You can pick up some good pointers on how to do things in life by watching other people fail. This is very true in war. During the early part of the Iraq war, Saddam’s loyalists would step out into the street to fire at American forces several hundred yards down the road, only to collect a bullet in the head for their trouble. Eventually, the other insurgents learned that leaving cover to fire their weapons was a Very Bad Idea.
In a Reuters story today about a Syrian government helicopter apparently downed by Syrian rebel forces, there were several photos of a rebel with a scoped rifle that the news agency determined was “a sniper.” I can only assume they mean that in the loosest possible meaning of the term. I would refer to him as the “soon to be deceased” and “the guy about to get their position rocketed.”
In the first photo, you can see a hole in the exterior wall near the doorway that is roughly 8″ in diameter. Light is shining through the hole and illuminating the face of a Syrian fighter armed with a rifle that looks like Iraqi Tabuk, which itself is an accurized semi-auto RPK. The weapon is more akin to a designated marksman’s rifle than a true sniper rifle, having much reduced range. In average hands, it’s at best a 400-yard gun due to the limitations of the cartridge and platform.
It is a rugged design if not a precision weapon, and well-suited for poorly trained and equipped rebels taking pot shots at government forces. The problem isn’t the weapon, but the tactics used by the shooter.
Using purpose-made loopholes or existing shell holes from battle damage is a sniper’s trick as old as sniping itself. The holes themselves seem ordinary in a bombed out urban environment, and can give snipers both cover and concealment.
Of course, that is predicated on using the hole properly.
The second photo shows the “sniper” has his gun barrel projecting through the hole, the equivalent of shouting, “shoot me, I’m right here!”
If the projecting barrel itself isn’t obvious enough to professional soldiers he may be facing, the muzzle blast that will occur when he does fire will send a plume of dust flying from the hole and the exterior wall, even more emphatically pinpointing his presence in case the projecting muzzle failed to draw enough attention.
A professional opposing force sniper has to drool over such an easy targeting opportunity. He needs to merely aim down the barrel of this man to not just kill him, but possibly the dim-witted soul sitting directly behind him. If the OPFOR has heavier weapons to bring to bear—anything from a simple RPG to a tank gun to artillery—he can conceivably bag everyone in the room with a single well-aimed shot.
Professionally trained snipers and designated marksmen would never be so close to a loophole, even if it offered a good view. They’d set up on the opposite side of the room, find something stable to brace their weapon upon, and make sure their muzzle blast could not be seen. They would not expose themselves to daylight, would not expose their weapon to the enemy, and certainly wouldn’t betray their position with a cloud of dust.

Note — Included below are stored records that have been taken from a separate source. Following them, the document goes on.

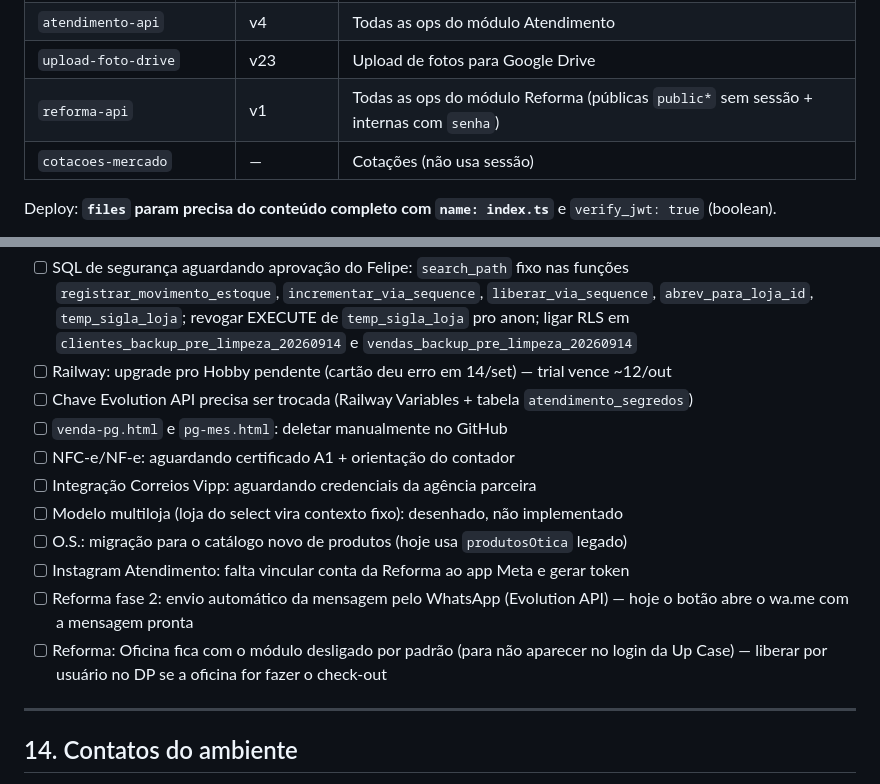
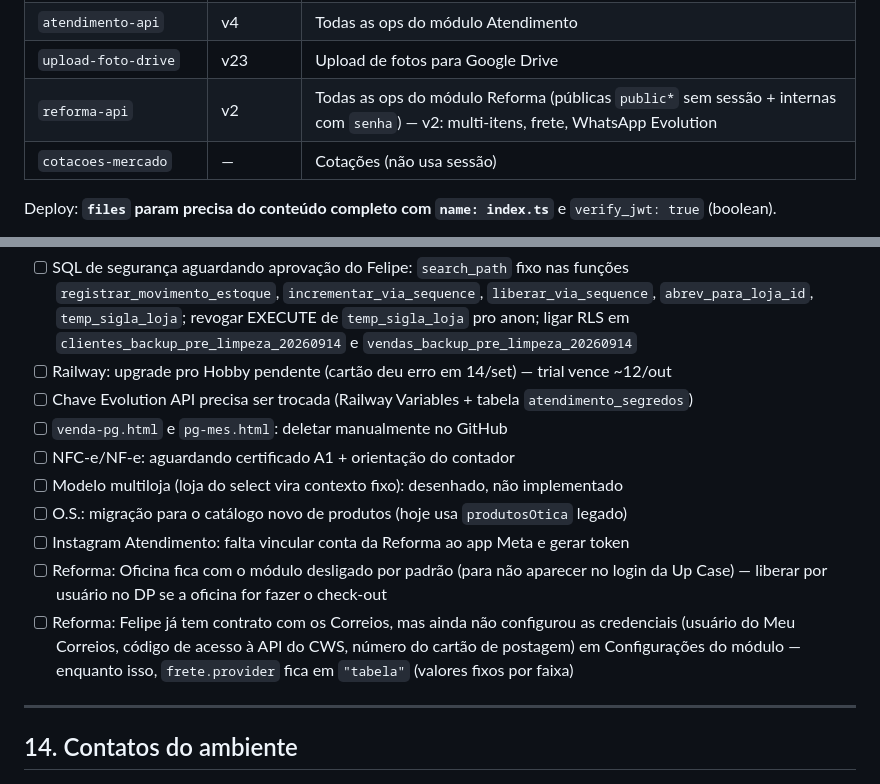
Before and after one commit to joiasvilaca-web/controle-lojas-, a Markdown page: AGENTS.md, 2 parts joined by grey strips. Drawn GitHub-style.

```diff
--- a/AGENTS.md
+++ b/AGENTS.md
@@ -135,7 +135,7 @@ Grupos de menu com abas em `#shellTopTabs`:
 | `atendimento-webhook` | v3 | Recebe eventos WhatsApp (Evolution) e Instagram |
 | `atendimento-api` | v4 | Todas as ops do módulo Atendimento |
 | `upload-foto-drive` | v23 | Upload de fotos para Google Drive |
-| `reforma-api` | v1 | Todas as ops do módulo Reforma (públicas `public*` sem sessão + internas com `senha`) |
+| `reforma-api` | v2 | Todas as ops do módulo Reforma (públicas `public*` sem sessão + internas com `senha`) — v2: multi-itens, frete, WhatsApp Evolution |
 | `cotacoes-mercado` | — | Cotações (não usa sessão) |
 
 Deploy: **`files` param precisa do conteúdo completo com `name: index.ts`** e `verify_jwt: true` (boolean).
@@ -250,12 +250,11 @@ Cada conversa é **escopada a um único módulo**:
 - [ ] Chave Evolution API precisa ser trocada (Railway Variables + tabela `atendimento_segredos`)
 - [ ] `venda-pg.html` e `pg-mes.html`: deletar manualmente no GitHub
 - [ ] NFC-e/NF-e: aguardando certificado A1 + orientação do contador
-- [ ] Integração Correios Vipp: aguardando credenciais da agência parceira
 - [ ] Modelo multiloja (loja do select vira contexto fixo): desenhado, não implementado
 - [ ] O.S.: migração para o catálogo novo de produtos (hoje usa `produtosOtica` legado)
 - [ ] Instagram Atendimento: falta vincular conta da Reforma ao app Meta e gerar token
-- [ ] Reforma fase 2: envio automático da mensagem pelo WhatsApp (Evolution API) — hoje o botão abre o wa.me com a mensagem pronta
 - [ ] Reforma: Oficina fica com o módulo desligado por padrão (para não aparecer no login da Up Case) — liberar por usuário no DP se a oficina for fazer o check-out
+- [ ] Reforma: Felipe já tem contrato com os Correios, mas ainda não configurou as credenciais (usuário do Meu Correios, código de acesso à API do CWS, número do cartão de postagem) em Configurações do módulo — enquanto isso, `frete.provider` fica em `"tabela"` (valores fixos por faixa)
 
 ---
 
```
Also changed, not shown: other parts of AGENTS.md (+23 -6 lines).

They Syrian rebels may indeed topple the regime of Bashir Assad in the weeks to come, but ill-trained men such as these are a good example of why their casualties continue to mount.